Union leaders and government officials brokered a deal after round-the-clock talks.
Following an all-night meeting, strike leader Adams Oshiomhole of the umbrella Nigeria Labour Congress (NLC) told reporters that the 29 trade unions affiliated within his congress had agreed to go back to work.
The decision came as a compromise on petrol prices was made. The issue has caused a great deal of suffering and loss of life since 30 June.
Oshiomhole said: “Having compelled the federal government to back down and reduce the [fuel] price from 40 naira to 34 naira per litre, the nationwide strike action and mass protest is suspended”.
The NLC had demanded prices not exceed 32 naira on Sunday, but agreed to the 15 percent reduction compromise. A naira is worth less than a US cent.
Labour’s decision may help reassure oil markets sensitive to supply complications.
Further industrial action could have disrupted exports from the world’s fifth largest exporter of crude oil and forced up prices.
Cause of strike
Nigerian President Olusegun
The NLC launched the strike on Monday last week after Obasanjo abolished subsidies on fuel, causing prices to go up by more than 50 percent.
The pump price of petrol had shot up from 26 naira to 40, sparking public anger.
Earlier, the protests led to loss of life.
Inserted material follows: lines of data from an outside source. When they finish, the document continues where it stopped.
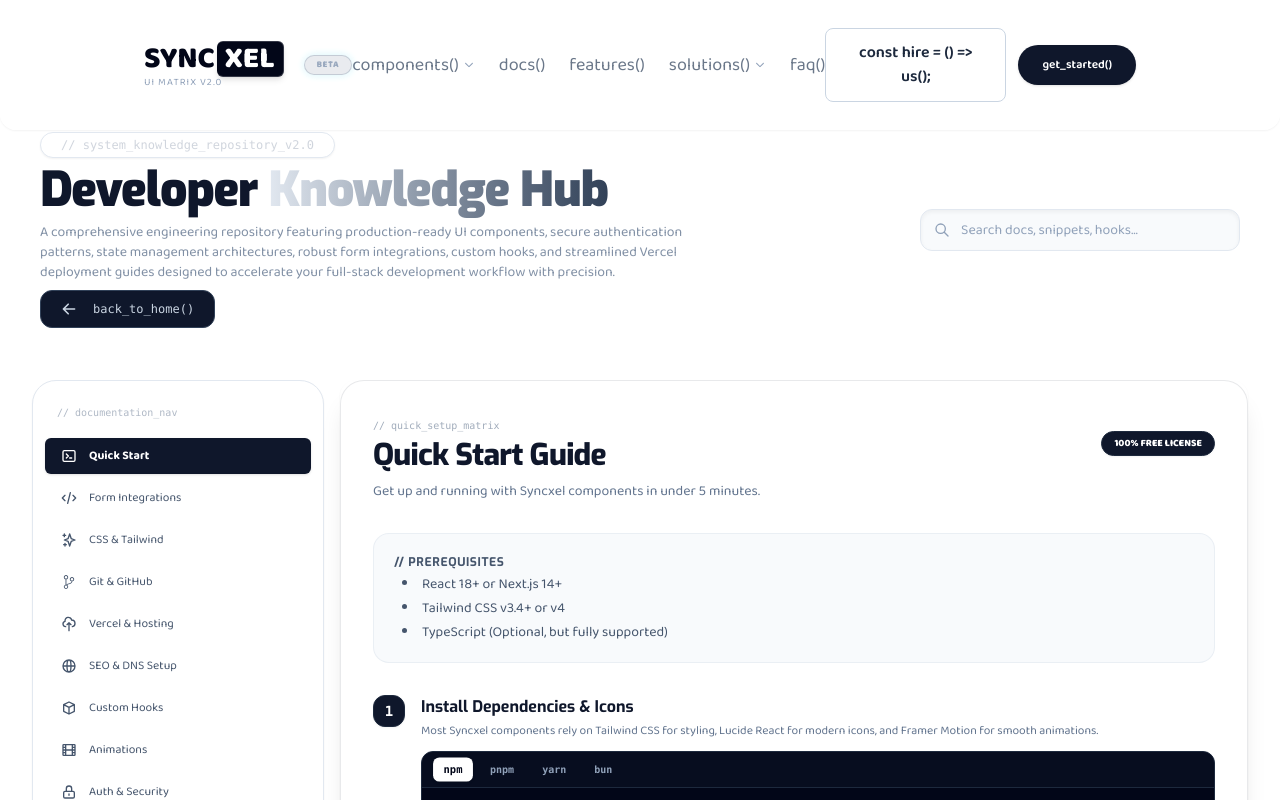
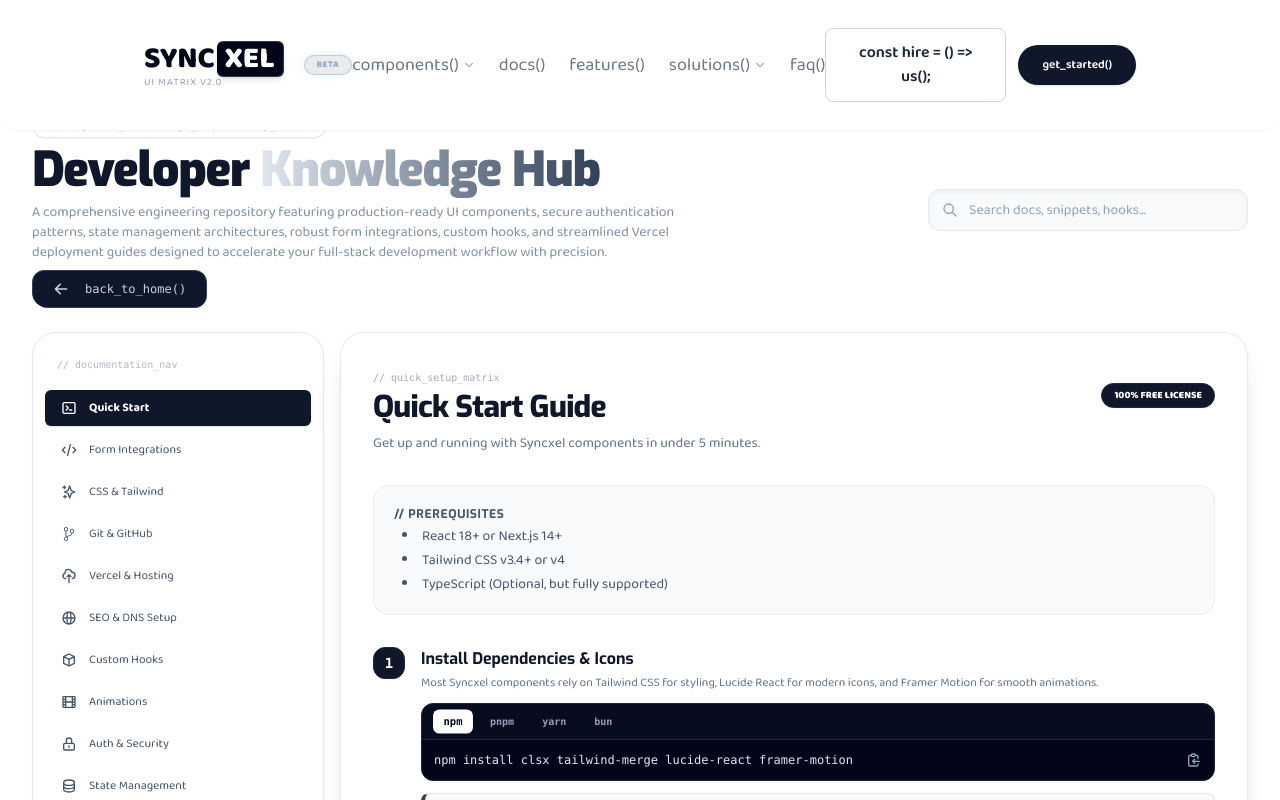
Before and after one commit to lakshan-beast/SyncXel, a React (Vite) app: page /docs in a window 1280 px wide. Shown: the top 800 px of the page. Built offline with nearby package versions, Linux system fonts and the light colour scheme.

Commit message:
feat: Adjust margin for KnowledgeHubHeader component for improved layout

```diff
--- a/src/components/KnowledgeHubHeader.jsx
+++ b/src/components/KnowledgeHubHeader.jsx
@@ -79,9 +79,9 @@ export default function KnowledgeHubHeader({
   quickStartData,
 }) {
   return (
-    <div className="space-y-2 mb-8 font-mono">
+    <div className="space-y-2 mb-6 font-mono">
       {/* HEADER & LIVE SEARCH BAR */}
-      <div className="flex flex-col md:flex-row md:items-center justify-between gap-6 bg-white border-none border-slate-200 p-6 sm:px-2 sm:py-5 rounded-2xl shadow-none relative overflow-hidden">
+      <div className="flex flex-col md:flex-row md:items-center justify-between gap-6 bg-white border-none border-slate-200 rounded-2xl shadow-none relative overflow-hidden">
         {/* Title & Expanded Rich Description */}
         <div className="space-y-2 relative z-10 max-w-2xl">
           <div className="inline-flex items-center space-x-2 px-5 py-1 rounded-full bg-white border border-slate-200 text-slate-500/30 text-xs font-mono shadow-xs">
```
Ten protesters were shot dead by Nigerian police as rioting spread across the country on Monday alone.
The bodies of three shot protesters were shown on Nigerian television on Monday which erupted into a day of protest across the country, but union chiefs said the number of dead was at least 10.
Nigeria’s preparations to play host to US President George Bush may have played a role in ending the sanctions.
The US imports oil from Nigeria and Bush is due to make an overnight stopover in Abuja on Friday and meet President Olusegun Obasanjo.
However, Nigeria’s own refineries cannot meet domestic demand, so the OPEC member has to import to meet the shortfall.
Obasanjo, whose re-election in April sparked opposition accusations of vote-rigging, now faces mounting pressure from economic disruption and the prospect of wider political protests.